Change listing data -
============
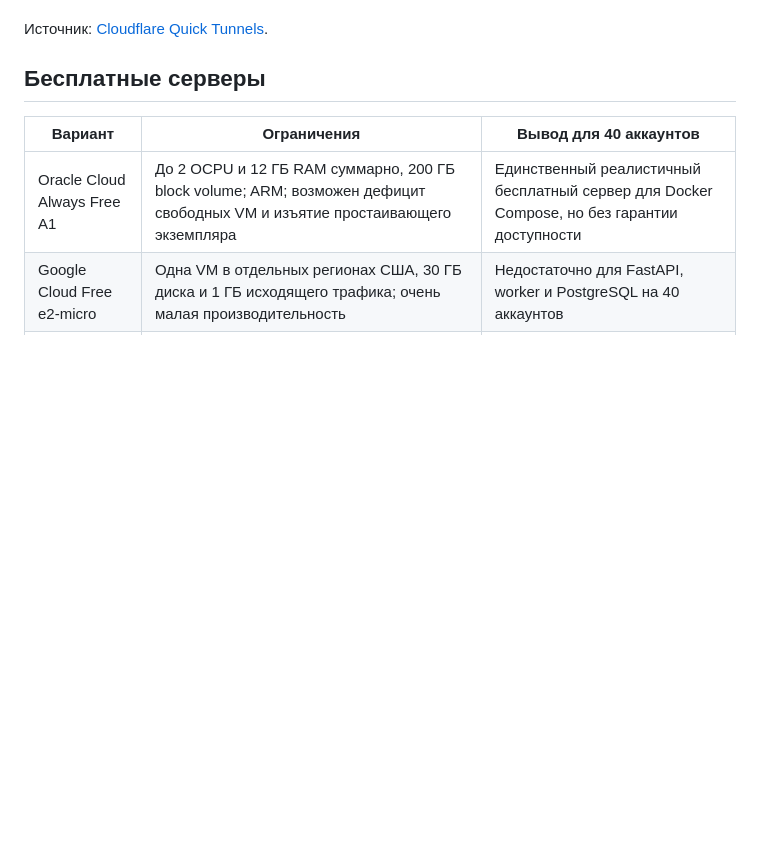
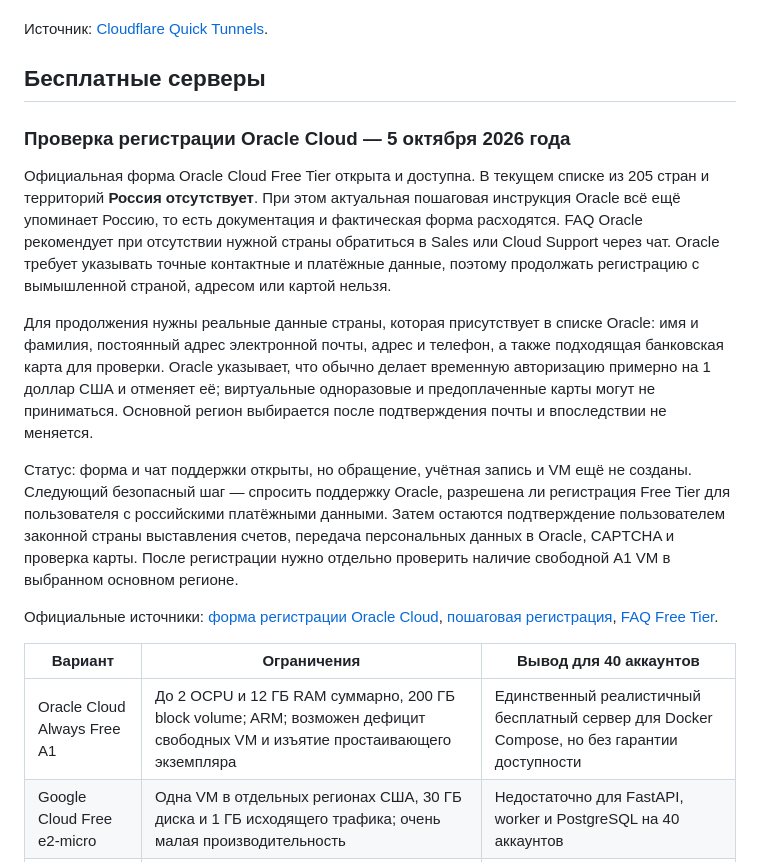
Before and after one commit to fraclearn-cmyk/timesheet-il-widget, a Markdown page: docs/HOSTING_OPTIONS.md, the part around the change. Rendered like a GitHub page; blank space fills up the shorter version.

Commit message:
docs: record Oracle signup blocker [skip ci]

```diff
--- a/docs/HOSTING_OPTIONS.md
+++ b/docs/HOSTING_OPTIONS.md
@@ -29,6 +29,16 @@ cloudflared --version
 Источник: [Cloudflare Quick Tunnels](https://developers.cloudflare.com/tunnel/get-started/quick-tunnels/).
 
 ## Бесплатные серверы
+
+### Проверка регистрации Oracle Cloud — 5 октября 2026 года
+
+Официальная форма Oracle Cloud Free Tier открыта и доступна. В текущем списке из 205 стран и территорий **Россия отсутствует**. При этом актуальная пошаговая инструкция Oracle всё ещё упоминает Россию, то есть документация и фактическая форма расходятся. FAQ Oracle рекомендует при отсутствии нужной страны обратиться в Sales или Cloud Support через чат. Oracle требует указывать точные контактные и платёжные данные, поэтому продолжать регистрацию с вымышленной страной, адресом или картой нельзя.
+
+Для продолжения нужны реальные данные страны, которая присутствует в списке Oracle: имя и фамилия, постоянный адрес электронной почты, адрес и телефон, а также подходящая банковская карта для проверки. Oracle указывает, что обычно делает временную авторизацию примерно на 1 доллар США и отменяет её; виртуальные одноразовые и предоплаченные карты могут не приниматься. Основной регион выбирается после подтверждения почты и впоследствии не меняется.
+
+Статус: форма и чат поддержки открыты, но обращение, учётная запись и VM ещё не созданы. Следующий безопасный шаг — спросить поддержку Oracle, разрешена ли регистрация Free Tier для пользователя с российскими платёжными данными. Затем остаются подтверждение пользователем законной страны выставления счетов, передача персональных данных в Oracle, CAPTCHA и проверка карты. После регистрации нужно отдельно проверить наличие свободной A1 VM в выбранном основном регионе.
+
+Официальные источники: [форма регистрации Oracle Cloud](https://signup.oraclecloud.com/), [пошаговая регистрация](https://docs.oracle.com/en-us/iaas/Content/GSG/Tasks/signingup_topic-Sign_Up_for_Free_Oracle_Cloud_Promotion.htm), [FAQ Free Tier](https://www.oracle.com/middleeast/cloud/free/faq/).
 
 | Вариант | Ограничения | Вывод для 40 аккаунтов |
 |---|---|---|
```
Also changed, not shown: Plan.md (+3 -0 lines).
============
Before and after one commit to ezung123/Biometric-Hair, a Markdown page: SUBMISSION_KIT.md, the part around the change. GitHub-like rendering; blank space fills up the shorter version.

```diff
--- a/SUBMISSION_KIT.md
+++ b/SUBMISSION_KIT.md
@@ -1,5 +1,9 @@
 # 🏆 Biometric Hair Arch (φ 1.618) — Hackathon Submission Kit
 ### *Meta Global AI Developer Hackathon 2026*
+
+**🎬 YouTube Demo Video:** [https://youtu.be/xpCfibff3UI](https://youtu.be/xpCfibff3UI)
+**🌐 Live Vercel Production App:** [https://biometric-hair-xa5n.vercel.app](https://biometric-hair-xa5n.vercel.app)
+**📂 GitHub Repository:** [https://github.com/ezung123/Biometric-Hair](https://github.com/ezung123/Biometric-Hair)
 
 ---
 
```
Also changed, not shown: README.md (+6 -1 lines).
============
WHAT THIS TASK INVOLVES - Begin with the line above that has "page; blank space fills up the shorter version." and continue through the line that has "docs: record Oracle signup blocker [skip ci]", setting each one down exactly. Stop there.

EXPECTED OUTPUT -
Before and after one commit to fraclearn-cmyk/timesheet-il-widget, a Markdown page: docs/HOSTING_OPTIONS.md, the part around the change. Rendered like a GitHub page; blank space fills up the shorter version.

Commit message:
docs: record Oracle signup blocker [skip ci]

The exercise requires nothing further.